→ Assignment: What lines of the data below hold the string "materialReducer"? Copy each one out.

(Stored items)
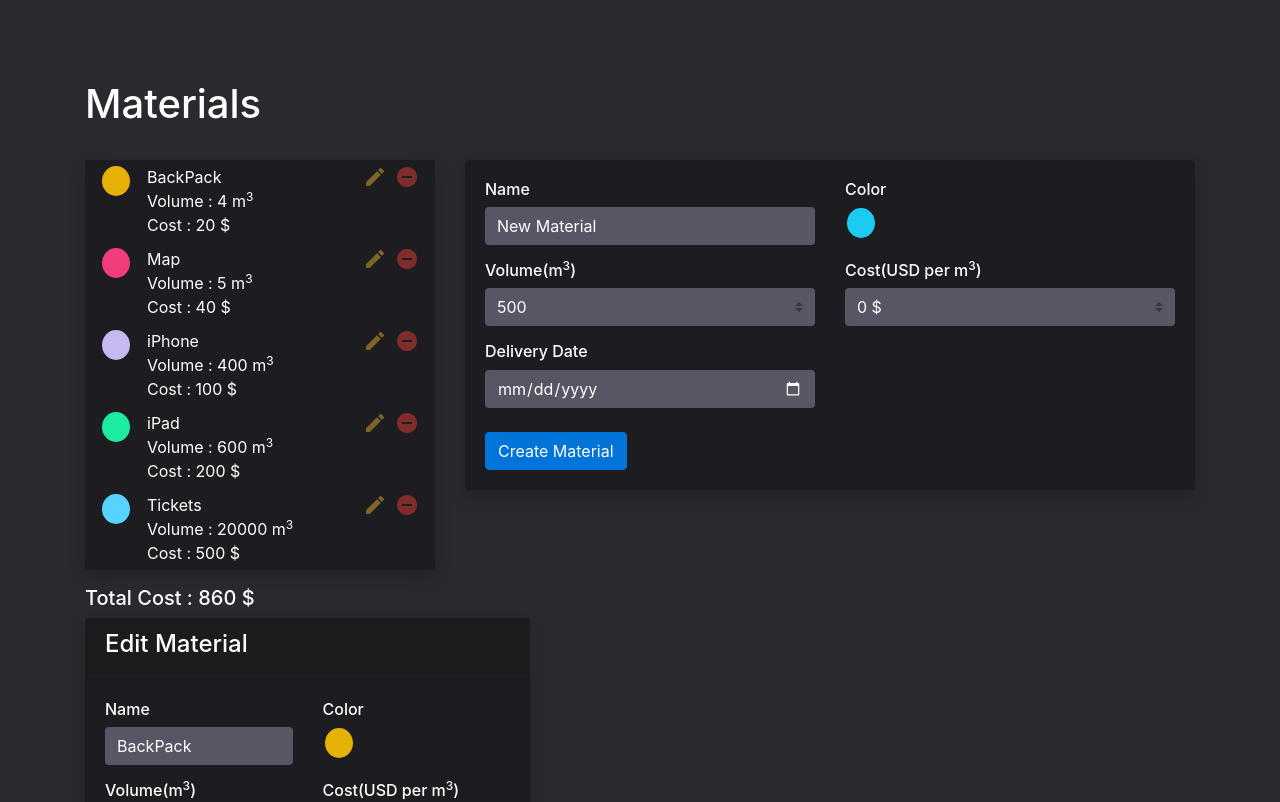
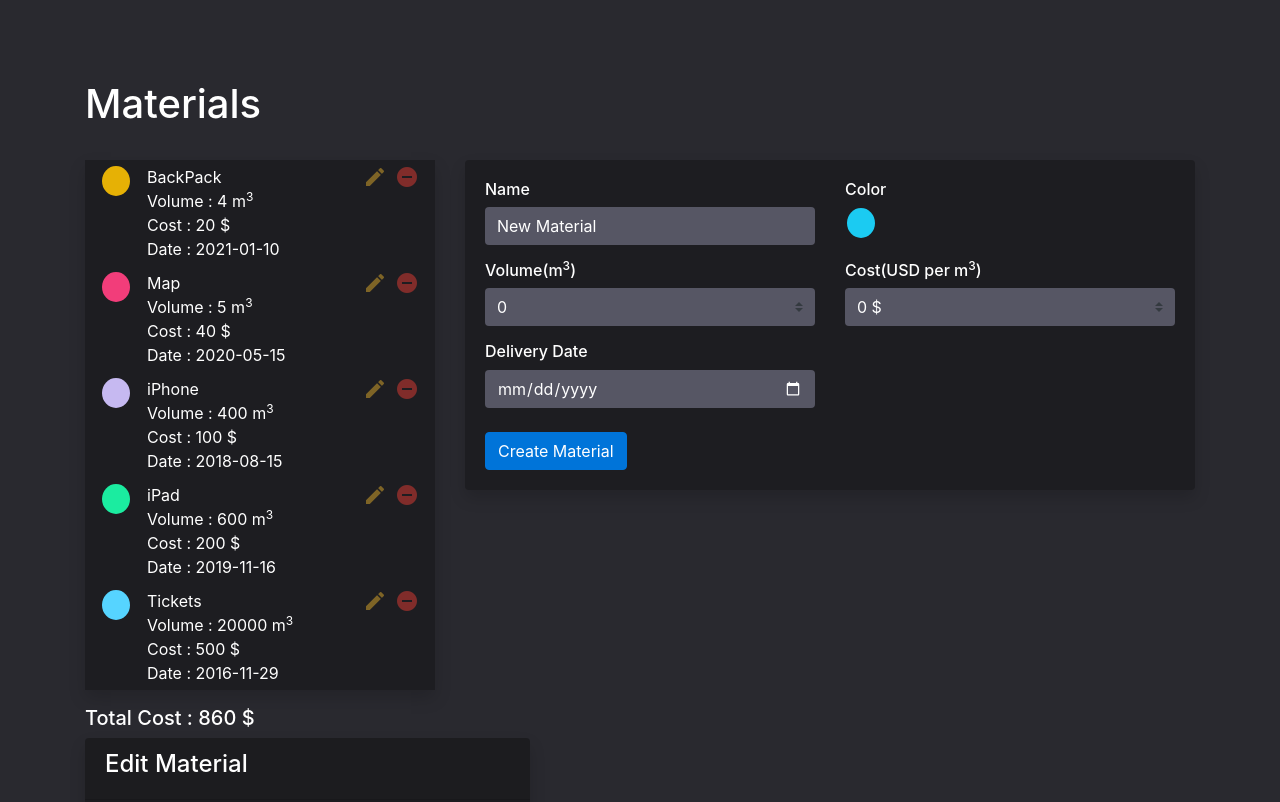
Before and after one commit to kushagra7/material-calculator, a React (Create React App) app: page /materials/edit/1 in a window 1280 px wide. Shown: the top 802 px of the page. Built offline with nearby package versions, Linux system fonts and the light colour scheme.

Commit message:
refactored

```diff
--- a/package.json
+++ b/package.json
@@ -41,5 +41,8 @@
       "last 1 firefox version",
       "last 1 safari version"
     ]
+  },
+  "devDependencies": {
+    "jasmine": "^3.7.0"
   }
 }
--- a/src/components/materials/AddMaterial.js
+++ b/src/components/materials/AddMaterial.js
@@ -3,9 +3,20 @@ import { useDispatch } from 'react-redux';
 import { addMaterial } from '../../redux/actions/materialAction'
 import shortid from 'shortid';
 
+/**
+ * Component for adding material to the materials list.
+ *
+ * @component
+ * @example
+ * const item = "airPods"
+ * const volume = "2000"
+ * const cost =
+    * Renders a <AddMaterial /> component
+*/
+
 const AddMaterial = () => {
     const dispatch = useDispatch();
-    const [email, setEmail] = useState("");
+    const [date, setDate] = useState("");
     const [item, setItem] = useState("");
     const [volume, setVolume] = useState("");
     const [cost, setCost] = useState("");
@@ -18,9 +29,10 @@ const AddMaterial = () => {
             item: item,
             volume: volume,
             cost: cost,
-            color: color
+            color: color,
+            date : date,
         }
-        console.log(new_material);
+        //console.log(new_material);
         dispatch(addMaterial(new_material));
     }
 
@@ -67,7 +79,7 @@ const AddMaterial = () => {
                                         className="browser-default custom-select"
                                         onChange={(e) => setVolume(e.target.value)}
                                     >
-                                        <option>500</option>
+                                        <option>0</option>
                                         <option value="10000">10000</option>
                                         <option value="20000">20000</option>
                                         <option value="30000">30000</option>
@@ -81,7 +93,7 @@ const AddMaterial = () => {
                                 <h6>Cost(USD per m<sup>3</sup>)</h6>
                                 <div >
                                     <select
-                                        className="browser-default custom-select"
+                                        className="browser-default selectpicker custom-select"
                                         onChange={(e) => setCost(parseInt(e.target.value))}
                                     >
                                         <option>0 $</option>
@@ -102,8 +114,8 @@ const AddMaterial = () => {
                                     id="inputColor"
                                     type='date'
                                     className='form-control browser-default'
-                                    value={email}
-                                    onChange={(e) => setEmail(e.target.value)}
+                                    value={date}
+                                    onChange={(e) => setDate(e.target.value)}
                                 />
                             </div>
                         </div>
--- a/src/components/materials/EditMaterial.js
+++ b/src/components/materials/EditMaterial.js
@@ -8,8 +8,7 @@ const EditMaterial = () => {
     let history = useHistory();
     //in reducer we have material representing whole reducer for full reducer
     const material = useSelector(state => state.material.material);
-    const [email, setEmail] = useState("");
-
+    const [date, setDate] = useState("");
     const [item, setItem] = useState("");
     const [volume, setVolume] = useState("");
     const [cost, setCost] = useState("");
@@ -34,7 +33,8 @@ const EditMaterial = () => {
             item: item,
             volume: volume,
             cost: cost,
-            color: color
+            color: color,
+            date:date
         })
 
         dispatch(updateMaterial(update_material));
@@ -122,8 +122,8 @@ const EditMaterial = () => {
                                     id="inputColor"
                                     type='date'
                                     className='form-control browser-default'
-                                    value={email}
-                                    onChange={(e) => setEmail(e.target.value)}
+                                    value={date}
+                                    onChange={(e) => setDate(e.target.value)}
                                 />
                             </div>
                         </div>
--- a/src/components/materials/Material.js
+++ b/src/components/materials/Material.js
@@ -6,7 +6,7 @@ import { useDispatch } from 'react-redux';
 
 const Material = ({ material }) => {
     const dispatch = useDispatch();
-    const { id, item, volume, cost, color } = material;
+    const { id, item, volume, cost, color, date } = material;
     return (
         <div class="container card-color text-white">
             <div class="row top-buffer" >
@@ -24,6 +24,7 @@ const Material = ({ material }) => {
                     <div class="col-xs-12">{item}</div>
                     <div class="col-xs-12">Volume : {volume} m<sup>3</sup></div>
                     <div class="col-xs-12">Cost : {cost} $</div>
+                    <div class="col-xs-12">Date : {date} </div>
                 </div>
                 <div class="col-xs-2 ml-auto mr-3" id="actions">
                     <Link to={`/materials/edit/${id}`}>
--- a/src/redux/reducers/materialReducer.js
+++ b/src/redux/reducers/materialReducer.js
@@ -11,6 +11,7 @@ const initialState = {
                 "volume": "4",
                 "cost": 20,
                 "color":"#e6b105",
+                "date":"2021-01-10"
             },
             {
                 "id": 2,
@@ -18,6 +19,7 @@ const initialState = {
                 "volume": "5",
                 "cost": 40,
                 "color":"#F23D7A",
+                "date":"2020-05-15"
             },
             {
                 "id": 3,
@@ -25,6 +27,7 @@ const initialState = {
                 "volume": "400",
                 "cost": 100,
                 "color":"#C6B9F1",
+                "date":"2018-08-15"
             },
             {
                 "id": 4,
@@ -32,6 +35,7 @@ const initialState = {
                 "volume": "600",
                 "cost": 200,
                 "color":"#1BECA0",
+                "date":"2019-11-16"
             },
             {
                 "id": 5,
@@ -39,6 +43,7 @@ const initialState = {
                 "volume": "20000",
                 "cost": 500,
                 "color":"#56D4FF",
+                "date":"2016-11-29"
             },
         ]
 }
--- a/src/styles/App.scss
+++ b/src/styles/App.scss
@@ -69,6 +69,7 @@ select{
   color:white !important;
   border:none !important;
 }
+
 input[type="date"] {
   background-color: #565664 !important;
   color:white !important;
```
Also changed, not shown: spec/helpers/jasmine_examples/SpecHelper.js (added, +15 -0 lines), spec/jasmine_examples/MaterialSpec.js (added, +16 -0 lines), spec/support/jasmine.json (added, +11 -0 lines), 1 other file (tests, documents, lock files or other folders).
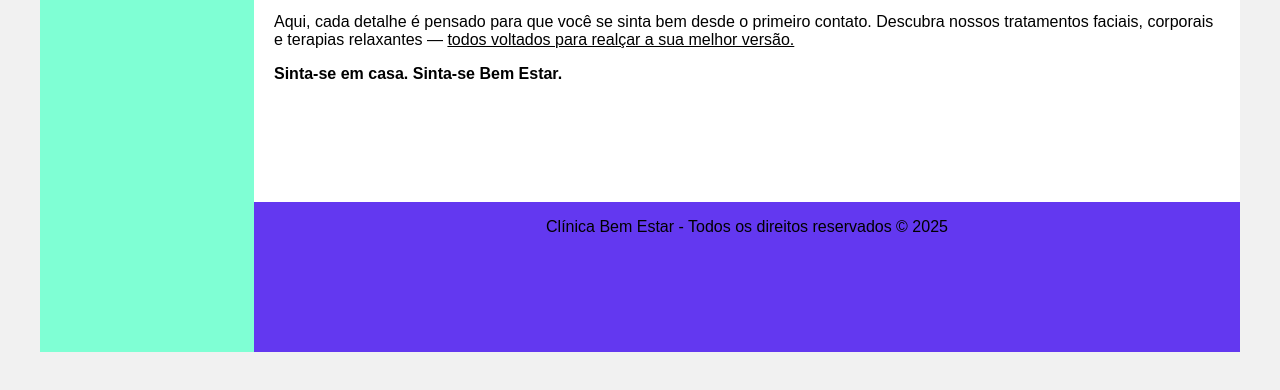
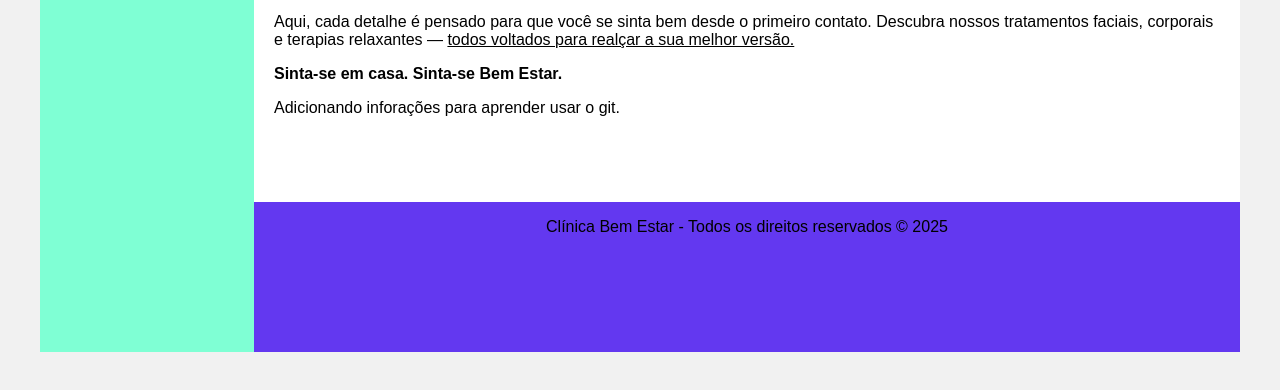
Before and after one commit to araujofelipecesar/Clinica-Bem-Estar, a plain HTML site: page index.html in a window 1280 px wide. Shown: the part 332-722 px from the top of the page. Drawn offline with Linux system fonts and the light colour scheme.

Commit message:
Adicionada novas informações na página index.html

```diff
--- a/index.html
+++ b/index.html
@@ -38,6 +38,10 @@
                     <p>
                         <Strong>Sinta-se em casa. Sinta-se Bem Estar.</Strong>
                     </p>
+
+                    <p>
+                        Adicionando inforações para aprender usar  o git.
+                    </p>
             </div>
 
             <div class="footer">
```
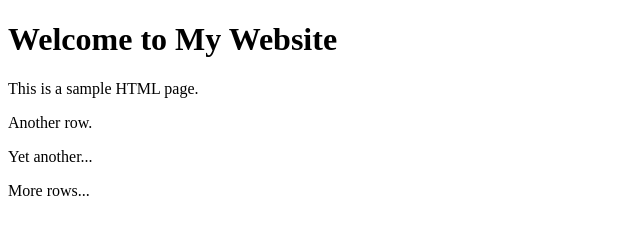
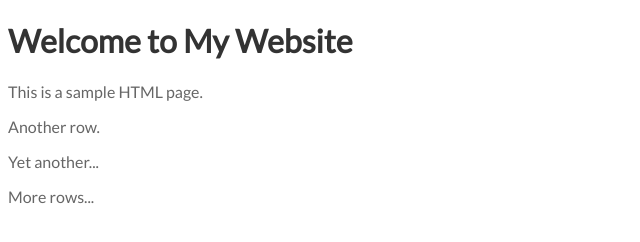
Before and after one commit to purotu/testi-26-03, a plain HTML site: page index.html in a window 1280 px wide. Shown: the whole page, without its empty margins (0-640 px from the left). Drawn offline with Linux system fonts and the light colour scheme.

Commit message:
css-tyylit lisätty

```diff
--- a/index.html
+++ b/index.html
@@ -2,6 +2,7 @@
 <html>
 <head>
   <title>My great website</title>
+  <link rel="stylesheet" href="style.css">
 </head>
 <body>
   <h1>Welcome to My Website</h1>
--- a/style.css
+++ b/style.css
@@ -0,0 +1,20 @@
+/* Import Lato font from Google Fonts */
+@import url('https://fonts.googleapis.com/css2?family=Lato&display=swap');
+
+/* Apply Lato font to the body */
+body {
+  font-family: 'Lato', sans-serif;
+}
+
+/* Set colors */
+h1 {
+  color: #333;
+}
+
+p {
+  color: #666;
+}
+
+a {
+  color: #007bff;
+}
```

→ Response to this task:
--- a/src/redux/reducers/materialReducer.js
+++ b/src/redux/reducers/materialReducer.js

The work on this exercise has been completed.